Graphic novels are full-length original stories written in comic book format but presented in book form. They feature the sequential art that is highlighted in comics. The format is totally visual, showing the story unfolding in panels of graphics and short text across the page. Graphic novels cover all genres. Many teachers and librarians find it difficult to allow graphic novels in the classroom or library because they do not think of them as literature. Graphic novels of today have sophisticated storylines and more advanced artwork than the comic books of days of old. But they also can have explicit language and intense violence, so they must be scrutinized carefully before being placed in the hands of readers.
Lyga, Allyson A. W., with Barry Lyga. Graphic Novels in Your Media Center: A Definitive Guide. Li- braries Unlimited, 2004. ISBN 1-59158-142-7.
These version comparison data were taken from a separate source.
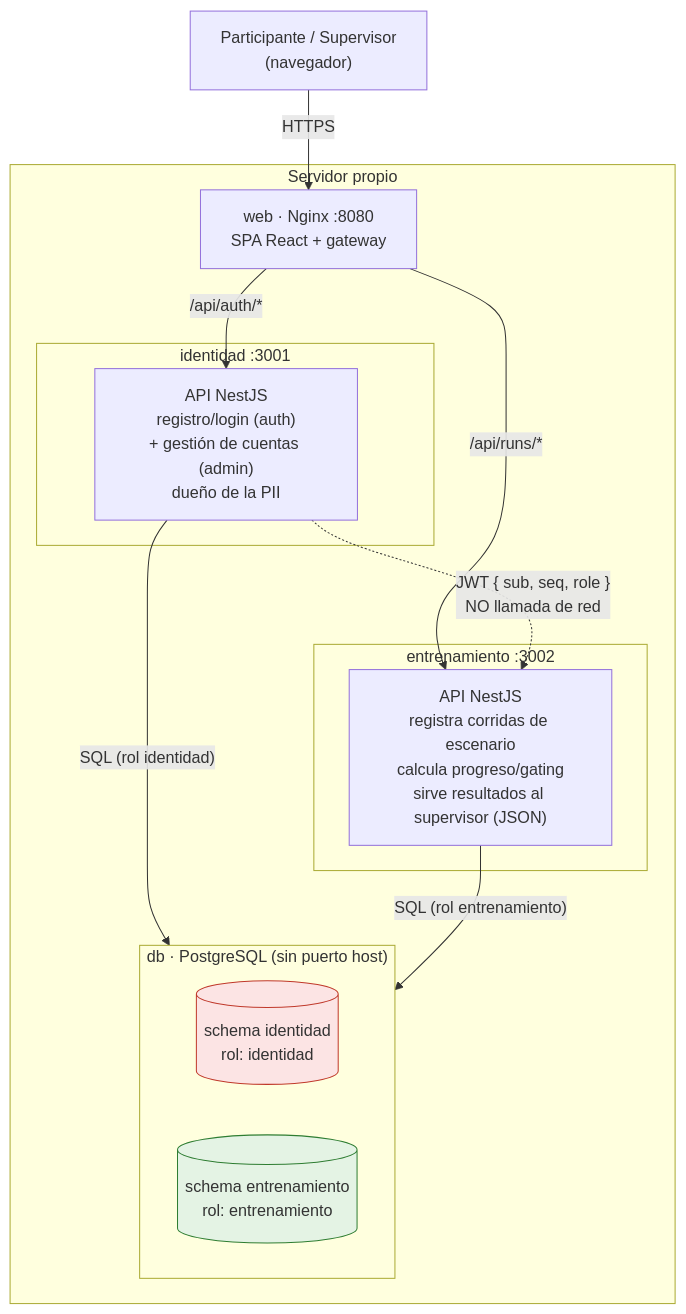
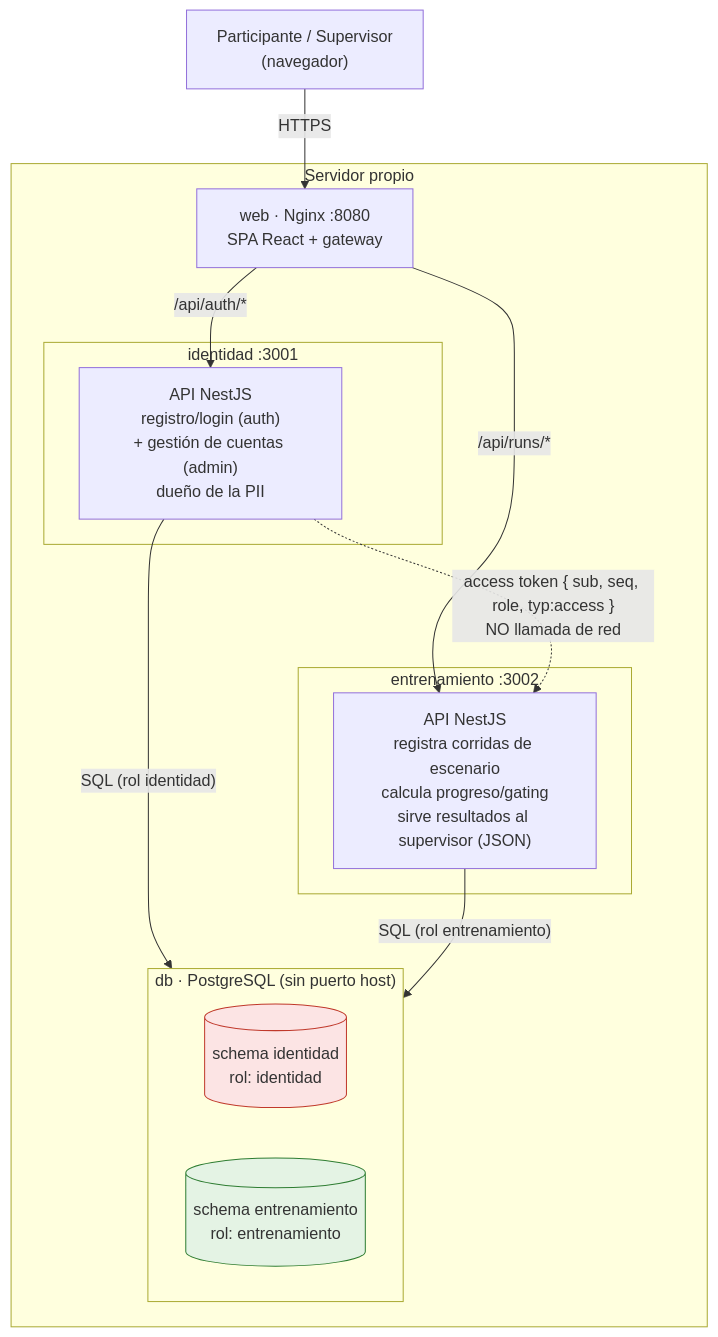
The first of 3 diagrams in docs/DIAGRAMAS.md (luis-sagx/SAFE-Web), drawn with Mermaid before and after one commit. The commit also changed other lines of this file and 16 other files, not shown here.

Commit message:
feat(auth): implement refresh token functionality and update JWT expiration settings

````diff
--- a/docs/DIAGRAMAS.md
+++ b/docs/DIAGRAMAS.md
@@ -15,33 +15,33 @@
 ```mermaid
 flowchart TB
     U["Participante / Supervisor<br/>(navegador)"]
 
     subgraph edge["Servidor propio"]
         WEB["web · Nginx :8080<br/>SPA React + gateway"]
 
         subgraph svc_id["identidad :3001"]
             ID_API["API NestJS<br/>registro/login (auth)<br/>+ gestión de cuentas (admin)<br/>dueño de la PII"]
         end
 
         subgraph svc_ent["entrenamiento :3002"]
             ENT_API["API NestJS<br/>registra corridas de escenario<br/>calcula progreso/gating<br/>sirve resultados al supervisor (JSON)"]
         end
 
         subgraph pg["db · PostgreSQL (sin puerto host)"]
             direction LR
             SCH_ID[("schema identidad<br/>rol: identidad")]
             SCH_ENT[("schema entrenamiento<br/>rol: entrenamiento")]
         end
     end
 
     U -- HTTPS --> WEB
     WEB -- "/api/auth/*" --> ID_API
     WEB -- "/api/runs/*" --> ENT_API
     ID_API -- "SQL (rol identidad)" --> SCH_ID
     ENT_API -- "SQL (rol entrenamiento)" --> SCH_ENT
 
-    ID_API -. "JWT { sub, seq, role }<br/>NO llamada de red" .-> ENT_API
+    ID_API -. "access token { sub, seq, role, typ:access }<br/>NO llamada de red" .-> ENT_API
 
     style SCH_ID fill:#fce4e4,stroke:#c0392b
     style SCH_ENT fill:#e4f3e4,stroke:#2e7d32
 ```
````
This is such an important and useful guide that it is being featured in this chapter. It contains all the information you need to successfully integrate graphic novels into the media center and the classroom! The first section, about visual literacy and reluctant readers, discusses students who are incapable of visualization and those who are dependent on visuals. There is also a section on getting teachers interested in graphic novels and making curricular connections. Graphic novels provide high interest because of pop culture. The next part explains the difference between comic books and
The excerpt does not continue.